Updated 21 July 2016

“Malaria Buddy” App launched on World Malaria Day 2016

Mobile apps are great modern tools that could help in the fight against malaria. The Malaria Buddy App provides info on the disease, how to prevent getting sick and what to do if you think you've got malaria.


Malaria is a complex parasitic disease confined mostly to tropical areas and transmitted by mosquitoes of the genus Anopheles

According to the World Health Organisation, efforts to prevent, diagnose and treat malaria have gained important momentum over the past 15 years, and have resulted in the global malaria mortality rate being reduced by 60%, thus saving an estimated 6,2 million lives.

That being said however, an annual shortfall in funding threatens to slow down progress, particularly across Africa where high-burden countries are facing critical funding gaps. 

Most malaria deaths still occur in sub-Saharan Africa of which the majority occurs in children younger than 5 years of age. Therefore, it is important for the world to work together towards the ultimate elimination of this killer disease.

Read:Take care against malaria

The Medical Research Council & University of Pretoria Centre for Sustainable Malaria Control (MRC & UP CSMC) is a fully integrated, multi- and trans-disciplinary, interfaculty initiative.

The aim of the Centre is to coordinate and promote collaborative research on safer and sustainable malaria control and management, and generate new knowledge and support new activities pertaining to safe malaria control in Africa.

Travel with Flair (TWF) is a leading, award winning, travel solutions company with more than 20 years in the industry with six hubs across South Africa, has joined forces with the MRC and UP CSMC to create the app.

World Malaria Day (WMD) is commemorated annually on 25 April. Various groups across the globe take part in an assortment of WMD activities. This year’s theme for WMD is 'End Malaria for Good'.

Read: Swaziland likely to be first to eliminate malaria in southern Africa

Bringing an ending to malaria is not a dream but a reality; however, it will take various strategies and a combination of safer and sustainable alternative methods in order to eliminate the disease completely with the eventual global aim of eradication.

This year the MRC & UP CSMC is focusing on “Malaria Communication” for WMD. Researchers at the Centre believe that trans- and multi-disciplinary research is key in addressing malaria control and elimination.

According to Prof Tiaan de Jager, Director of the MRC & UP CSMC, involving malaria communities is key to their strategy.  In addition there is a need to reach out to travellers, visiting malaria endemic areas. 

Mobile applications (APPs) are enabling easier communication in general. It is therefore, a modern tool that could aide in the fight against malaria.

The ‘Malaria Buddy’ APP focuses on both collaborating institutions’ respective “clientele” namely the people living in malaria endemic areas and travellers or holiday makers moving in or through malaria endemic areas respectively.
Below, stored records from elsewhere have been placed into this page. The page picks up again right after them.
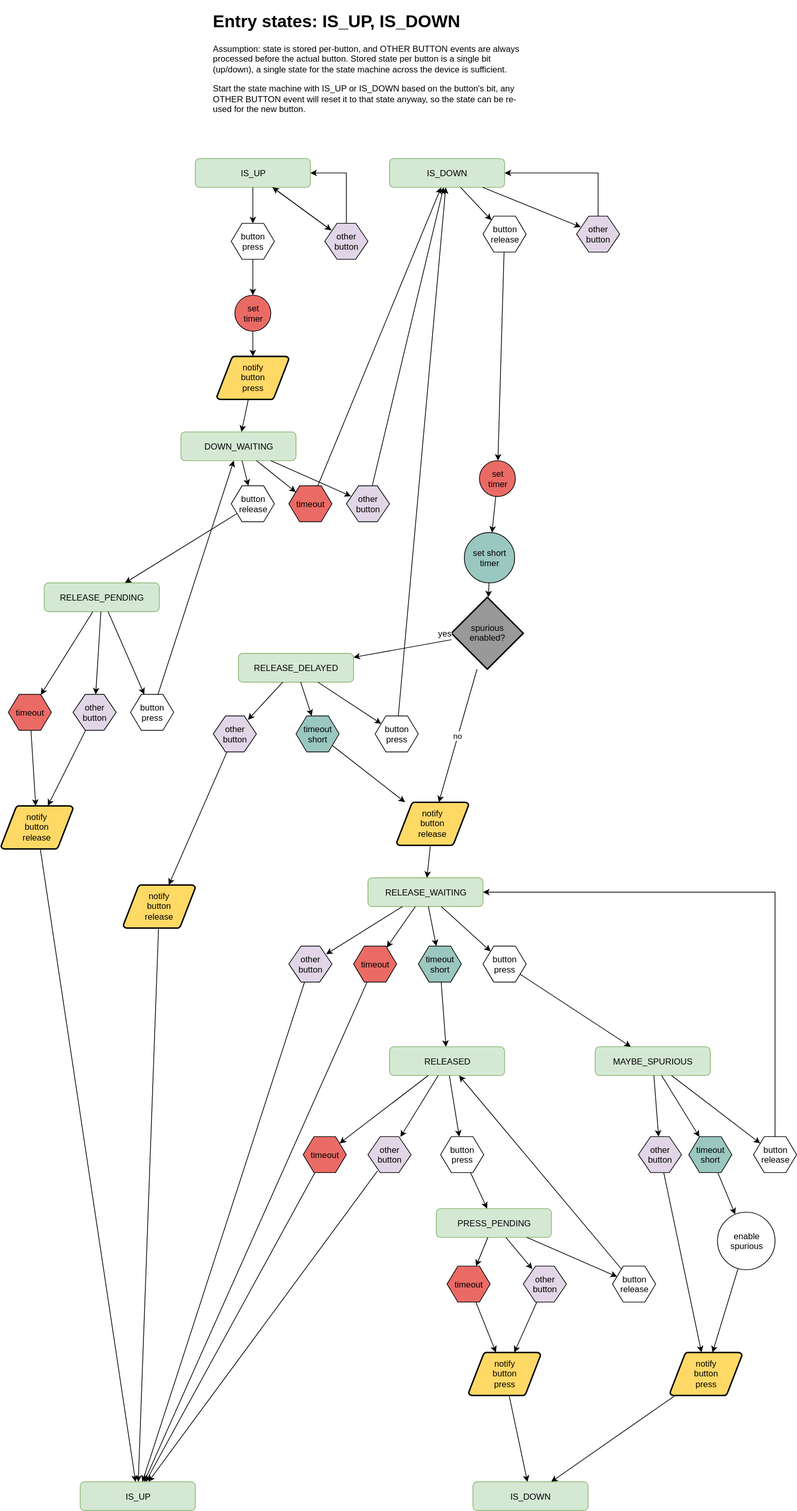
This is doc/button-debouncing-state-machine.svg from sizeofvoid/libopeninput, a draw.io export, as it was before one commit. Source tidied: cells renumbered, new cells last; positions are measured from the earlier drawing's top-left corner, leaving out a move shared by most shapes.
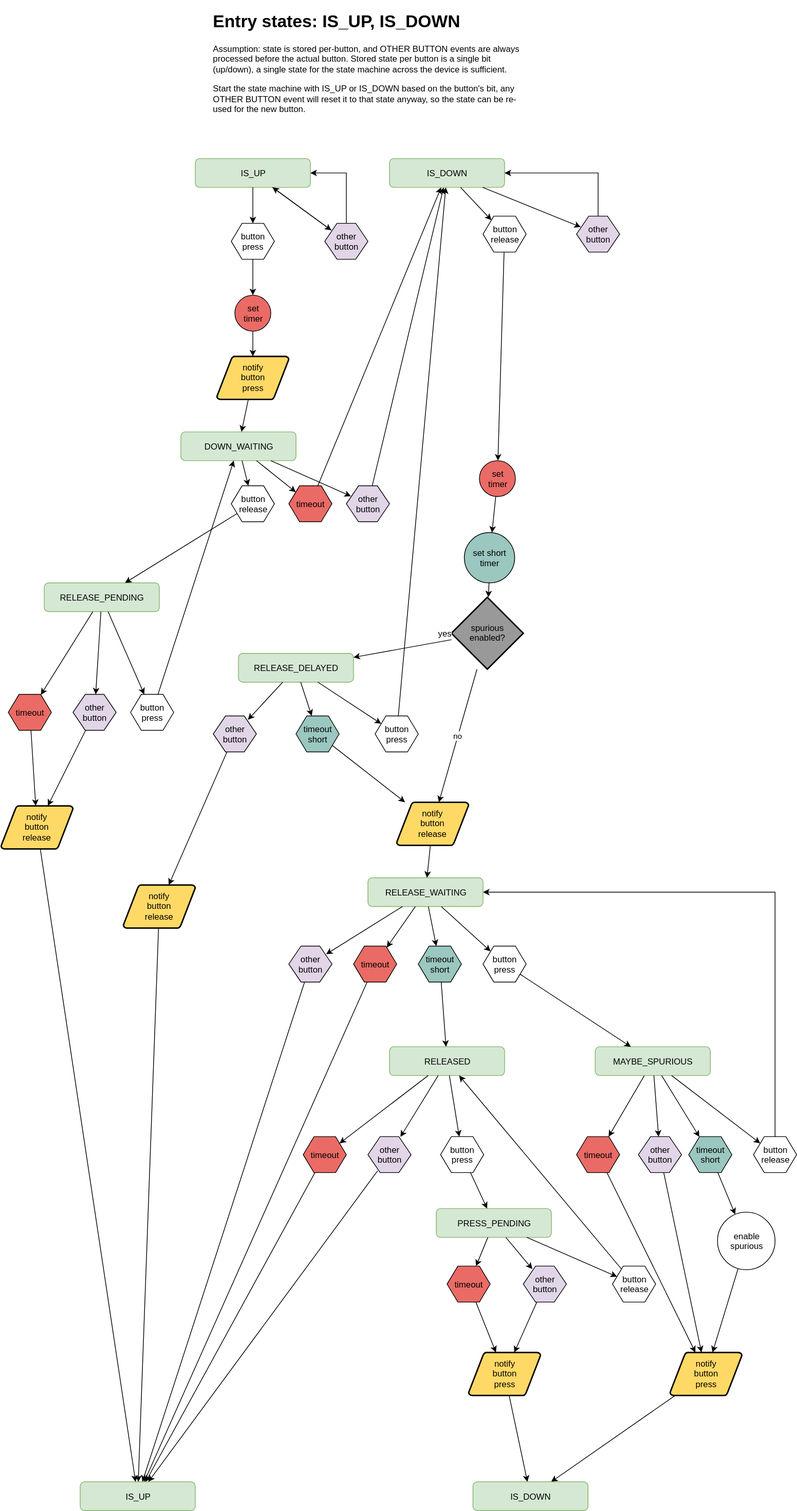
The same file after the commit.

Commit message:
debounce: handle a timeout in MAYBE_SPURIOUS state

Sequences to trigger:
- spurious debouncing is enabled
- release a button in IS_DOWN state -> RELEASE_DELAYED
- short timeout triggers RELEASE_WAITING

If a button press now comes before the long timeout expires, we transition to
MAYBE_SPURIOUS where the long timeout may expire. In that case we should
transition to pressed state again.

Reported-by: Vicente Bergas <vicencb@gmail.com>

What changed in the source:
```diff
@@ -89,6 +89,9 @@
     <mxCell id="30" style="edgeStyle=none;rounded=0;html=1;jettySize=auto;" parent="1" edge="1" source="24" target="18">
       <mxGeometry relative="1" as="geometry" />
     </mxCell>
+    <mxCell id="117" style="edgeStyle=none;rounded=0;html=1;jettySize=auto;" parent="1" edge="1" source="31" target="119">
+      <mxGeometry relative="1" as="geometry" />
+    </mxCell>
     <mxCell id="31" value="MAYBE_SPURIOUS" style="rounded=1;whiteSpace=wrap;html=1;fillColor=#d5e8d4;strokeColor=#82b366;" parent="1" vertex="1">
       <mxGeometry x="826" y="1445" width="160" height="40" as="geometry" />
     </mxCell>
@@ -361,5 +364,11 @@
     <mxCell id="116" value="IS_DOWN" style="rounded=1;whiteSpace=wrap;html=1;fillColor=#d5e8d4;strokeColor=#82b366;" parent="1" vertex="1">
       <mxGeometry x="656" y="2050" width="160" height="40" as="geometry" />
     </mxCell>
+    <mxCell id="118" style="edgeStyle=none;rounded=0;html=1;jettySize=auto;" parent="1" edge="1" source="119" target="97">
+      <mxGeometry relative="1" as="geometry" />
+    </mxCell>
+    <mxCell id="119" value="timeout" style="shape=hexagon;html=1;whiteSpace=wrap;perimeter=hexagonPerimeter;fillColor=#EA6B66;" parent="1" vertex="1">
+      <mxGeometry x="800" y="1570" width="60" height="50" as="geometry" />
+    </mxCell>
   </root>
 </mxGraphModel>
```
At first the APP appears to be very basic with information on the disease, how to prevent getting sick, map of malaria areas, and what to do if you suspect you have malaria.   

Snapshot of the Malaria Buddy App by UP CSMC and TWF Travel

malaria buddy app

Read: Malaria still a major threat

However, phase two of the APP aims to make use of GIS technology in order to make the APP a ‘GPS’ to malaria hot spots and treatment options, simply by using the phone’s location, and therefore, your travelling ‘Buddy’ when in malaria areas. The idea behind this specific APP, designed by a Software Developer at TWF, is the brainchild of the son of one of the MRC & UP CSMC’s members, Prof Walter Focke.

Prof Focke is a Chemical Engineer at the University of Pretoria, whose malaria research started after his son and grandson contracted the disease. Prof Tiaan de Jager, Director of the MRC & UP CSMC approached Prof Focke in 2011 and together they discussed the potential of collaborating on research to end malaria, and that is where the Centre originated.

Humble beginnings for a Centre that now boasts a DST and NRF South African Research Chair Initiative (SARChI) Chair in Sustainable Malaria Control of Prof Lyn-Marie Birkholtz, an initiative in Integrated Vector Management headed by Prof Leo Braack, was awarded an MRC Collaborating Centre for Malaria Research and now also signed an MOU with Goodbye Malaria as part of a Centre of Excellence for Malaria Research in Mozambique.

The APP is available to download on the iTunes store for iOS devices and Google play for Android devices.

Read more:

What is Malaria?

What are the symptoms and signs of malaria?

Can malaria be prevented?